Around 70 soldiers from Libyan military strongman Khalifa Haftar’s forces have been flown to Russia for medical treatment in what is believed to be the first signs of public co-operation between Moscow and Haftar’s Libyan National Army (LNA).
Opponents of Haftar and the LNA based in the east of the country are concerned with the close relationship developing between Moscow and Haftar, leading to Haftar potentially challenging the UN-backed government in Tripoli which refuses to cooperate with the Field Marshal.
An official from Haftar’s forces confirmed that the soldiers travelled to Russia from Egypt after they were collected from Benina Airport in Libya’s Benghazi, but did not reveal any further details, according to Reuters.
Another military source close to Haftar further added that this will not be the only operation of its kind for the LNA’s wounded, hinting at Haftar’s good relations with Egypt.
Haftar’s forces gained credibility after fronting the fight against Daesh and former rebels in Benghazi and Sirte over the last two years, but has refused to recognise the UN-backed Government of National Accord in Tripoli.
Haftar has been travelling between Egypt and Russia in a bid to strengthen trilateral ties. Haftar travelled twice to Moscow last year to attend meetings with the Russian foreign and defence ministers, as well as the national security chief to ask for military aid in fighting “extremists” in the country.
The military man also sparked controversy last month when he was invited on board a Russian aircraft carrier that had anchored near the Libyan coast after its mission in Syria and was given a tour of the premises.

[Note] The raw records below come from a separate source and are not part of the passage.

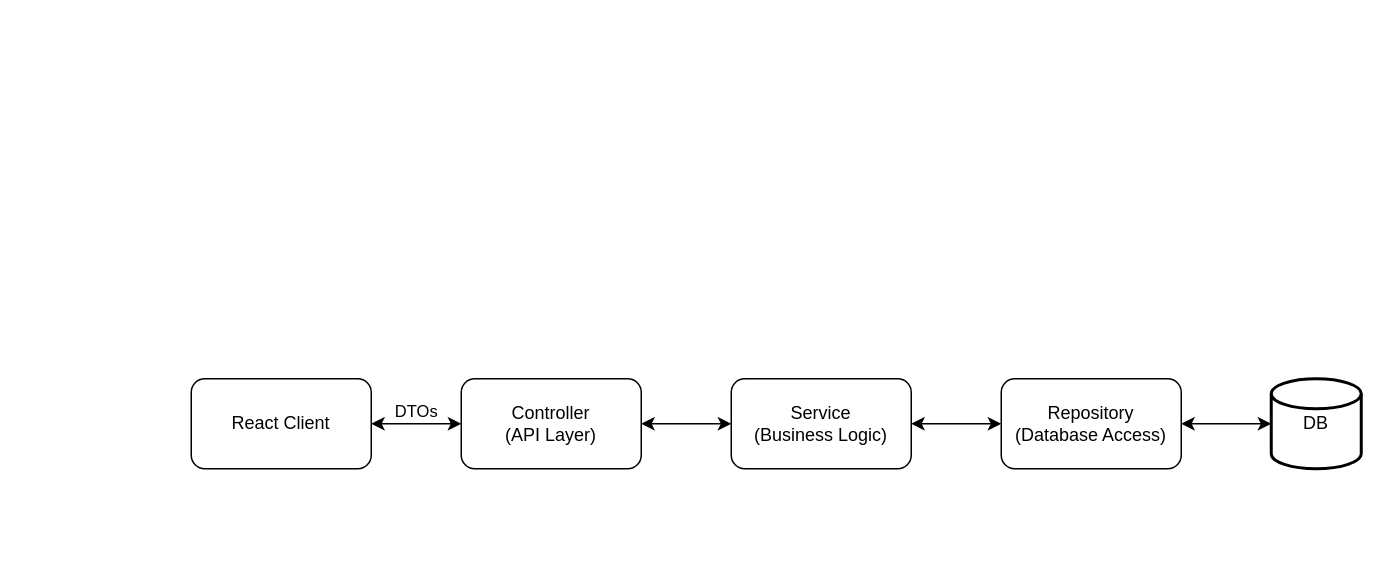
Before: architecture.drawio in fabian-emilius/bachelor-thesis-charts, a draw.io diagram. Source tidied: cells renumbered, new cells numbered last; positions are measured from the earlier drawing's top-left corner, leaving out a move shared by most shapes. Both pictures are drawn from the tidied source at 150%, with x=0, y=0 at pixel (190, 378).
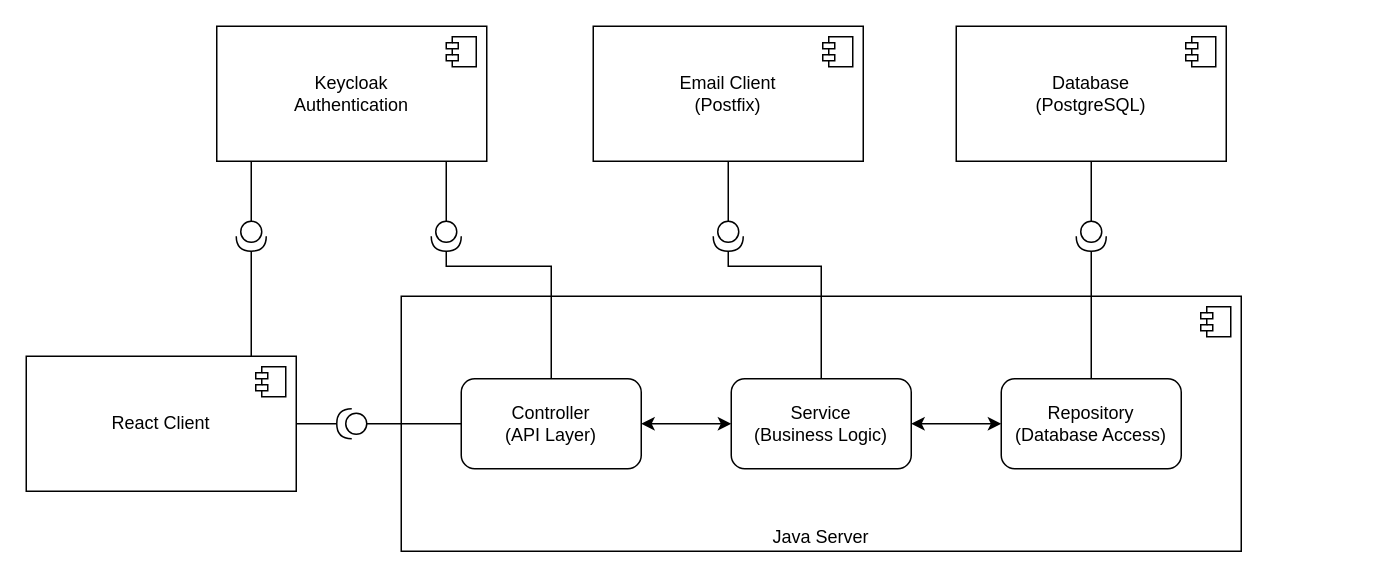
After the change.

The change refers to these unchanged cells:
```xml
<mxCell id="6" value="Controller&lt;br&gt;(API Layer)" style="rounded=1;whiteSpace=wrap;html=1;" parent="1" vertex="1">
  <mxGeometry x="180" width="120" height="60" as="geometry" />
</mxCell>
<mxCell id="8" value="Service&lt;br&gt;(Business Logic)" style="rounded=1;whiteSpace=wrap;html=1;" parent="1" vertex="1">
  <mxGeometry x="360" width="120" height="60" as="geometry" />
</mxCell>
<mxCell id="9" value="Repository&lt;br&gt;(Database Access)" style="rounded=1;whiteSpace=wrap;html=1;" parent="1" vertex="1">
  <mxGeometry x="540" width="120" height="60" as="geometry" />
</mxCell>
```

Change to the diagram source:
```diff
@@
-    <mxCell id="2" style="edgeStyle=orthogonalEdgeStyle;rounded=0;jettySize=auto;html=1;exitX=1;exitY=0.5;exitDx=0;exitDy=0;entryX=0;entryY=0.5;entryDx=0;entryDy=0;startArrow=classic;startFill=1;" parent="1" edge="1" source="4" target="6">
-      <mxGeometry relative="1" as="geometry" />
-    </mxCell>
-    <mxCell id="3" value="DTOs" style="edgeLabel;html=1;align=center;verticalAlign=middle;" parent="2" vertex="1">
-      <mxGeometry x="-0.07" y="2" relative="1" as="geometry">
-        <mxPoint x="1" y="-7" as="offset" />
-      </mxGeometry>
-    </mxCell>
-    <mxCell id="4" value="React Client" style="rounded=1;whiteSpace=wrap;html=1;" parent="1" vertex="1">
-      <mxGeometry width="120" height="60" as="geometry" />
-    </mxCell>
+    <mxCell id="12" value="Java Server" style="html=1;whiteSpace=wrap;verticalAlign=bottom;" parent="1" vertex="1">
+      <mxGeometry x="140" y="-55" width="560" height="170" as="geometry" />
+    </mxCell>
+    <mxCell id="13" style="shape=module;jettyWidth=8;jettyHeight=4;" parent="12" vertex="1">
+      <mxGeometry x="1" width="20" height="20" relative="1" as="geometry">
+        <mxPoint x="-27" y="7" as="offset" />
+      </mxGeometry>
+    </mxCell>
@@
-    <mxCell id="10" value="DB" style="strokeWidth=2;html=1;shape=mxgraph.flowchart.database;whiteSpace=wrap;" parent="1" vertex="1">
-      <mxGeometry x="720" width="60" height="60" as="geometry" />
-    </mxCell>
-    <mxCell id="11" style="edgeStyle=orthogonalEdgeStyle;rounded=0;jettySize=auto;html=1;exitX=1;exitY=0.5;exitDx=0;exitDy=0;entryX=0;entryY=0.5;entryDx=0;entryDy=0;entryPerimeter=0;startArrow=classic;startFill=1;" parent="1" edge="1" source="9" target="10">
-      <mxGeometry relative="1" as="geometry" />
-    </mxCell>
+    <mxCell id="4" value="React Client" style="html=1;whiteSpace=wrap;" parent="1" vertex="1">
+      <mxGeometry x="-110" y="-15" width="180" height="90" as="geometry" />
+    </mxCell>
+    <mxCell id="14" style="shape=module;jettyWidth=8;jettyHeight=4;" parent="4" vertex="1">
+      <mxGeometry x="1" width="20" height="20" relative="1" as="geometry">
+        <mxPoint x="-27" y="7" as="offset" />
+      </mxGeometry>
+    </mxCell>
+    <mxCell id="15" value="Keycloak&lt;div&gt;Authentication&lt;/div&gt;" style="html=1;whiteSpace=wrap;" parent="1" vertex="1">
+      <mxGeometry x="17" y="-235" width="180" height="90" as="geometry" />
+    </mxCell>
+    <mxCell id="16" style="shape=module;jettyWidth=8;jettyHeight=4;" parent="15" vertex="1">
+      <mxGeometry x="1" width="20" height="20" relative="1" as="geometry">
+        <mxPoint x="-27" y="7" as="offset" />
+      </mxGeometry>
+    </mxCell>
+    <mxCell id="17" value="Email Client&lt;div&gt;(Postfix)&lt;/div&gt;" style="html=1;whiteSpace=wrap;" parent="1" vertex="1">
+      <mxGeometry x="268" y="-235" width="180" height="90" as="geometry" />
+    </mxCell>
+    <mxCell id="18" style="shape=module;jettyWidth=8;jettyHeight=4;" parent="17" vertex="1">
+      <mxGeometry x="1" width="20" height="20" relative="1" as="geometry">
+        <mxPoint x="-27" y="7" as="offset" />
+      </mxGeometry>
+    </mxCell>
+    <mxCell id="19" style="edgeStyle=orthogonalEdgeStyle;rounded=0;jettySize=auto;html=1;exitX=0;exitY=0.5;exitDx=0;exitDy=0;exitPerimeter=0;endArrow=none;endFill=0;" parent="1" edge="1" source="21" target="6">
+      <mxGeometry relative="1" as="geometry" />
+    </mxCell>
+    <mxCell id="20" style="edgeStyle=orthogonalEdgeStyle;rounded=0;jettySize=auto;html=1;exitX=1;exitY=0.5;exitDx=0;exitDy=0;exitPerimeter=0;entryX=1;entryY=0.5;entryDx=0;entryDy=0;endArrow=none;endFill=0;" parent="1" edge="1" source="21" target="4">
+      <mxGeometry relative="1" as="geometry" />
+    </mxCell>
+    <mxCell id="21" style="shape=providedRequiredInterface;html=1;verticalLabelPosition=bottom;sketch=0;flipH=1;" parent="1" vertex="1">
+      <mxGeometry x="97" y="20" width="20" height="20" as="geometry" />
+    </mxCell>
+    <mxCell id="22" value="Database&lt;div&gt;(PostgreSQL)&lt;/div&gt;" style="html=1;whiteSpace=wrap;" parent="1" vertex="1">
+      <mxGeometry x="510" y="-235" width="180" height="90" as="geometry" />
+    </mxCell>
+    <mxCell id="23" style="shape=module;jettyWidth=8;jettyHeight=4;" parent="22" vertex="1">
+      <mxGeometry x="1" width="20" height="20" relative="1" as="geometry">
+        <mxPoint x="-27" y="7" as="offset" />
+      </mxGeometry>
+    </mxCell>
+    <mxCell id="24" style="edgeStyle=orthogonalEdgeStyle;rounded=0;jettySize=auto;html=1;exitX=0;exitY=0.5;exitDx=0;exitDy=0;exitPerimeter=0;endArrow=none;endFill=0;" parent="1" edge="1" source="26" target="15">
+      <mxGeometry relative="1" as="geometry">
+        <Array as="points">
+          <mxPoint x="40" y="-135" />
+          <mxPoint x="40" y="-135" />
+        </Array>
+      </mxGeometry>
+    </mxCell>
+    <mxCell id="25" style="edgeStyle=orthogonalEdgeStyle;rounded=0;jettySize=auto;html=1;exitX=1;exitY=0.5;exitDx=0;exitDy=0;exitPerimeter=0;endArrow=none;endFill=0;" parent="1" edge="1" source="26" target="4">
+      <mxGeometry relative="1" as="geometry">
+        <Array as="points">
+          <mxPoint x="40" y="-35" />
+          <mxPoint x="40" y="-35" />
+        </Array>
+      </mxGeometry>
+    </mxCell>
+    <mxCell id="26" style="shape=providedRequiredInterface;html=1;verticalLabelPosition=bottom;sketch=0;rotation=90;" parent="1" vertex="1">
+      <mxGeometry x="30" y="-105" width="20" height="20" as="geometry" />
+    </mxCell>
+    <mxCell id="27" style="edgeStyle=orthogonalEdgeStyle;rounded=0;jettySize=auto;html=1;exitX=0;exitY=0.5;exitDx=0;exitDy=0;exitPerimeter=0;endArrow=none;endFill=0;" parent="1" edge="1" source="29" target="15">
+      <mxGeometry relative="1" as="geometry">
+        <Array as="points">
+          <mxPoint x="170" y="-135" />
+          <mxPoint x="170" y="-135" />
+        </Array>
+      </mxGeometry>
+    </mxCell>
+    <mxCell id="28" style="edgeStyle=orthogonalEdgeStyle;rounded=0;jettySize=auto;html=1;exitX=1;exitY=0.5;exitDx=0;exitDy=0;exitPerimeter=0;endArrow=none;endFill=0;" parent="1" edge="1" source="29" target="6">
+      <mxGeometry relative="1" as="geometry">
+        <Array as="points">
+          <mxPoint x="170" y="-75" />
+          <mxPoint x="240" y="-75" />
+        </Array>
+      </mxGeometry>
+    </mxCell>
+    <mxCell id="29" style="shape=providedRequiredInterface;html=1;verticalLabelPosition=bottom;sketch=0;rotation=90;" parent="1" vertex="1">
+      <mxGeometry x="160" y="-105" width="20" height="20" as="geometry" />
+    </mxCell>
+    <mxCell id="30" style="edgeStyle=orthogonalEdgeStyle;rounded=0;jettySize=auto;html=1;exitX=1;exitY=0.5;exitDx=0;exitDy=0;exitPerimeter=0;endArrow=none;endFill=0;" parent="1" edge="1" source="31" target="8">
+      <mxGeometry relative="1" as="geometry">
+        <Array as="points">
+          <mxPoint x="358" y="-75" />
+          <mxPoint x="420" y="-75" />
+        </Array>
+      </mxGeometry>
+    </mxCell>
+    <mxCell id="31" style="shape=providedRequiredInterface;html=1;verticalLabelPosition=bottom;sketch=0;rotation=90;" parent="1" vertex="1">
+      <mxGeometry x="348" y="-105" width="20" height="20" as="geometry" />
+    </mxCell>
+    <mxCell id="32" style="edgeStyle=orthogonalEdgeStyle;rounded=0;jettySize=auto;html=1;exitX=0;exitY=0.5;exitDx=0;exitDy=0;exitPerimeter=0;endArrow=none;endFill=0;" parent="1" edge="1" source="34" target="22">
+      <mxGeometry relative="1" as="geometry" />
+    </mxCell>
+    <mxCell id="33" style="edgeStyle=orthogonalEdgeStyle;rounded=0;jettySize=auto;html=1;exitX=1;exitY=0.5;exitDx=0;exitDy=0;exitPerimeter=0;endArrow=none;endFill=0;" parent="1" edge="1" source="34" target="9">
+      <mxGeometry relative="1" as="geometry" />
+    </mxCell>
+    <mxCell id="34" style="shape=providedRequiredInterface;html=1;verticalLabelPosition=bottom;sketch=0;rotation=90;" parent="1" vertex="1">
+      <mxGeometry x="590" y="-105" width="20" height="20" as="geometry" />
+    </mxCell>
+    <mxCell id="35" style="edgeStyle=orthogonalEdgeStyle;rounded=0;jettySize=auto;html=1;entryX=0;entryY=0.5;entryDx=0;entryDy=0;entryPerimeter=0;endArrow=none;endFill=0;" parent="1" edge="1" source="17" target="31">
+      <mxGeometry relative="1" as="geometry" />
+    </mxCell>
```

Russia in turn has printed nearly $2.8 billion on contract for the Libyan central bank and transferred it to an eastern city that is loyal to the military chief.
Haftar was described by Russia’s Deputy Foreign Minister Gennady Gatilov as “a leading political and military figure” in an interview last month.